__Records supplied__
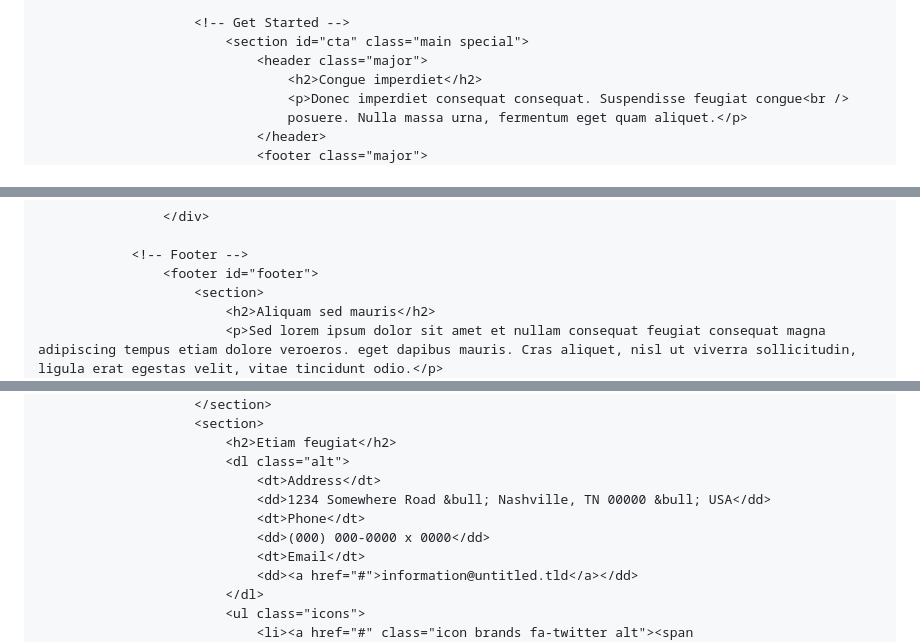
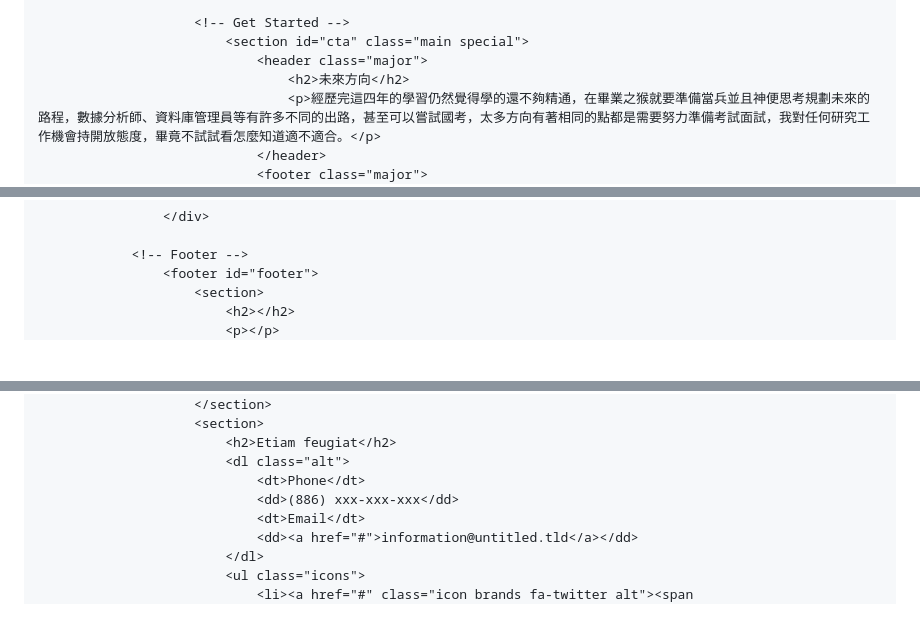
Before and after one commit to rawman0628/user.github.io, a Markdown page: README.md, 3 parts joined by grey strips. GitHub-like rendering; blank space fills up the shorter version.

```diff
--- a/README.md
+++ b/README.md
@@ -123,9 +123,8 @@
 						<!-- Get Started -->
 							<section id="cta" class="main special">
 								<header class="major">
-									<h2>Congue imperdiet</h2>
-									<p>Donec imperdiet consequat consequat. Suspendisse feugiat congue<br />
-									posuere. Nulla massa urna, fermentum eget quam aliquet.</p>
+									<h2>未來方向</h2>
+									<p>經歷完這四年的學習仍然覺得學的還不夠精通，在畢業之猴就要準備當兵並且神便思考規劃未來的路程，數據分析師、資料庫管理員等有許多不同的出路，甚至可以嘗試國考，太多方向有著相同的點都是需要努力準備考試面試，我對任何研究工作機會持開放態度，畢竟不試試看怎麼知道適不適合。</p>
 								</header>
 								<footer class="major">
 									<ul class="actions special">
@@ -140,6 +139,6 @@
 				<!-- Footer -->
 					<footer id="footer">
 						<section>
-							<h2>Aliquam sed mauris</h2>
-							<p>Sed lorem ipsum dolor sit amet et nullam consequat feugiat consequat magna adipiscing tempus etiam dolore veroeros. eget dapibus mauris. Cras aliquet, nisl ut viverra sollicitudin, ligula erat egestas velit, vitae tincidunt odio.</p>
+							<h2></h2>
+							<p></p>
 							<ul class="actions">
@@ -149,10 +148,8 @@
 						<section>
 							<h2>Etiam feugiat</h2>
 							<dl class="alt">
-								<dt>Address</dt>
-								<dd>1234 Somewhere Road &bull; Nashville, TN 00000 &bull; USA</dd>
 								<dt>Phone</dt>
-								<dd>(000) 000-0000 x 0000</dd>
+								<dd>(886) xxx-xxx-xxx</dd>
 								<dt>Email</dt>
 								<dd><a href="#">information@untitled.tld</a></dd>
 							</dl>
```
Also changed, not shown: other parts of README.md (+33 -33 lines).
* * *
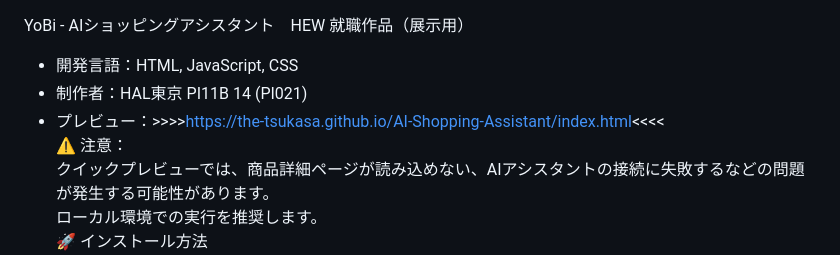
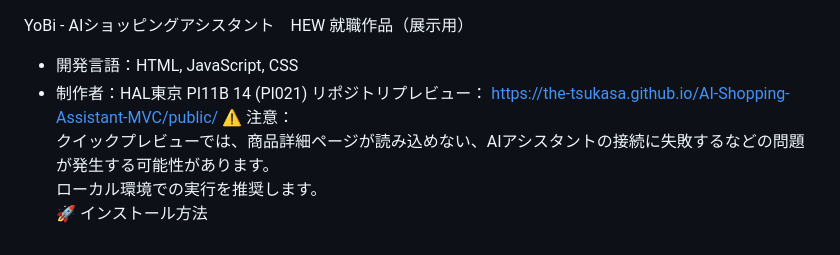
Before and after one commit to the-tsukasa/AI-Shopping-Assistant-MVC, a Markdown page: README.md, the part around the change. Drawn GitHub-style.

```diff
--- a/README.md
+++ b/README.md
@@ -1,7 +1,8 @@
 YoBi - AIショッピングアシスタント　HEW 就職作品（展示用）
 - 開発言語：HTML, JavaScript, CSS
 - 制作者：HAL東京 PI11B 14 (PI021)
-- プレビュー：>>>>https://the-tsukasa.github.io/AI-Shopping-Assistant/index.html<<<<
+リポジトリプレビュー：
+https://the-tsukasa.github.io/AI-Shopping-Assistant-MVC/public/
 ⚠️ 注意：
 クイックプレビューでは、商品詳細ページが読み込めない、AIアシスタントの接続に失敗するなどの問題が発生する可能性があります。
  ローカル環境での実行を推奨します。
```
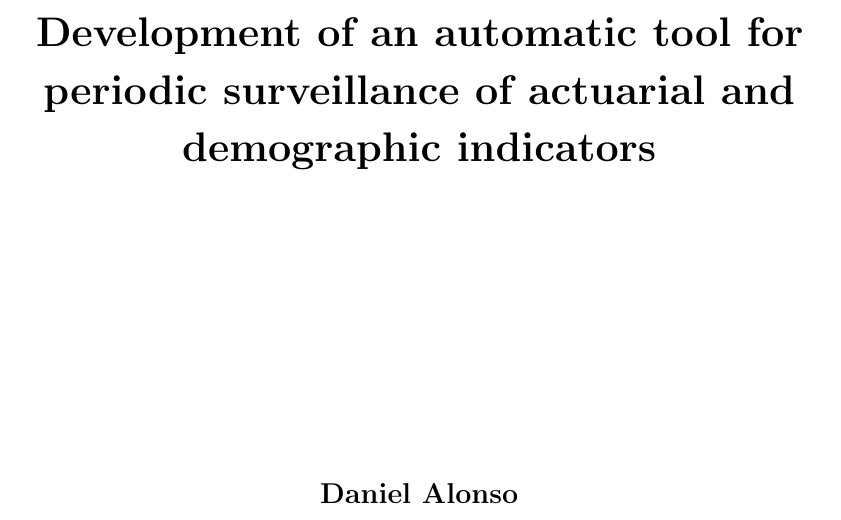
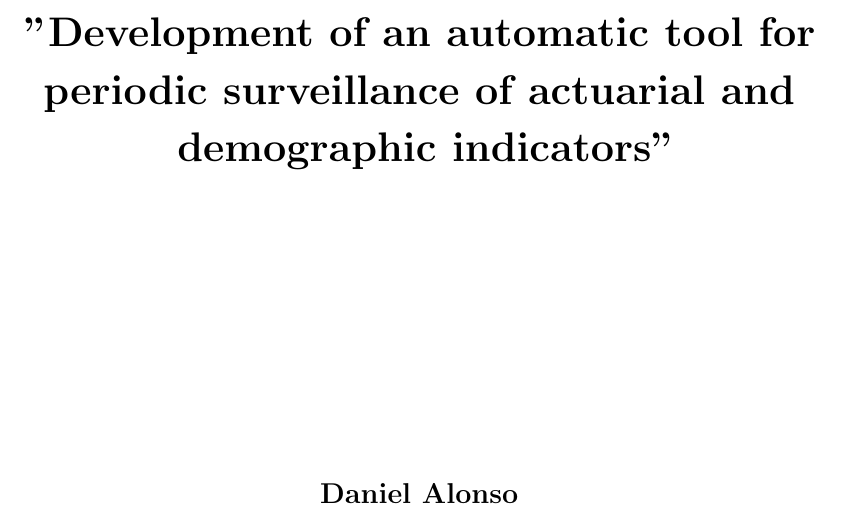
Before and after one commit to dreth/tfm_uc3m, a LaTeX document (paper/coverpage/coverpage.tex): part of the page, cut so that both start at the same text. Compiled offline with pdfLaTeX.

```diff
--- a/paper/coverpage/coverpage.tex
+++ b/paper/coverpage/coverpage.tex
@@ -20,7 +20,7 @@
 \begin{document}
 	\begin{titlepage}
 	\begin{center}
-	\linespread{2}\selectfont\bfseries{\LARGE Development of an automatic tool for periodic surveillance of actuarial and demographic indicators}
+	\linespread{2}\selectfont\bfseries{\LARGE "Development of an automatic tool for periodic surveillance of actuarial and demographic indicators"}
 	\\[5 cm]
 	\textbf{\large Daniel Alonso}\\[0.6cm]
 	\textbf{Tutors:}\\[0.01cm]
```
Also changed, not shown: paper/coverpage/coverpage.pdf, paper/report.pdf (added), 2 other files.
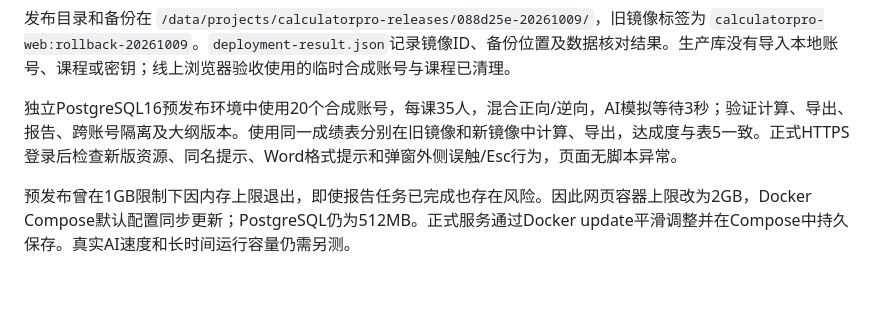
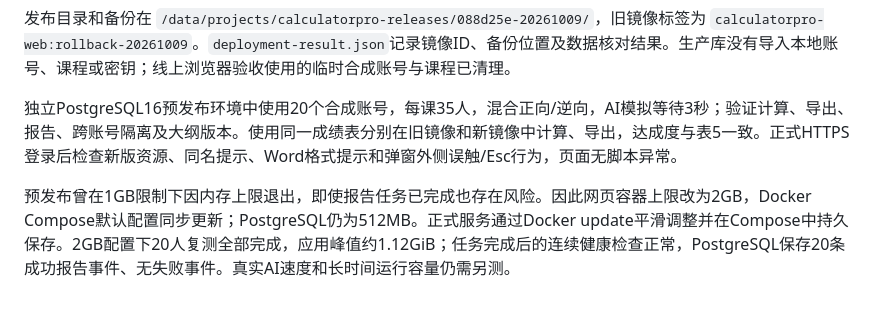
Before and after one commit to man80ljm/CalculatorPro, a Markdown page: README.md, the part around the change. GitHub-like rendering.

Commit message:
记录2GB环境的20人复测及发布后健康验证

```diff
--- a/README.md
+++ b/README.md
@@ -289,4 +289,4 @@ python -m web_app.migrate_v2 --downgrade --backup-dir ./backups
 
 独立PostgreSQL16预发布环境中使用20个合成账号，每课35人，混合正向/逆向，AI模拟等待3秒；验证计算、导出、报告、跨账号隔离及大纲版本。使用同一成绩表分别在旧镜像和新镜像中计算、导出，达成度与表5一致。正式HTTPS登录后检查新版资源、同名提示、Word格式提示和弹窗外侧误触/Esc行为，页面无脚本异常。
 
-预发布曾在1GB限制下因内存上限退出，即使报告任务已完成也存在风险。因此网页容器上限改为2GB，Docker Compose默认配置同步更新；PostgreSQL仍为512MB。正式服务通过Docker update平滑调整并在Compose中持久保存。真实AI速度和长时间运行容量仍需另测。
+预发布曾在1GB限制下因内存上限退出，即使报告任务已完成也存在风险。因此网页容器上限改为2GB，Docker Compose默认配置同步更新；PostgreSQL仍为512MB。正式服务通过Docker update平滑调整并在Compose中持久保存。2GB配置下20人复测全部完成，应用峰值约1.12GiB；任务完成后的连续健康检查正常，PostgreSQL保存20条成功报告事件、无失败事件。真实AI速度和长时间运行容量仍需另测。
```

__What to produce__
Spot the lines above that mention "coverpage" and copy them.

__Result__
Before and after one commit to dreth/tfm_uc3m, a LaTeX document (paper/coverpage/coverpage.tex): part of the page, cut so that both start at the same text. Compiled offline with pdfLaTeX.
--- a/paper/coverpage/coverpage.tex
+++ b/paper/coverpage/coverpage.tex
Also changed, not shown: paper/coverpage/coverpage.pdf, paper/report.pdf (added), 2 other files.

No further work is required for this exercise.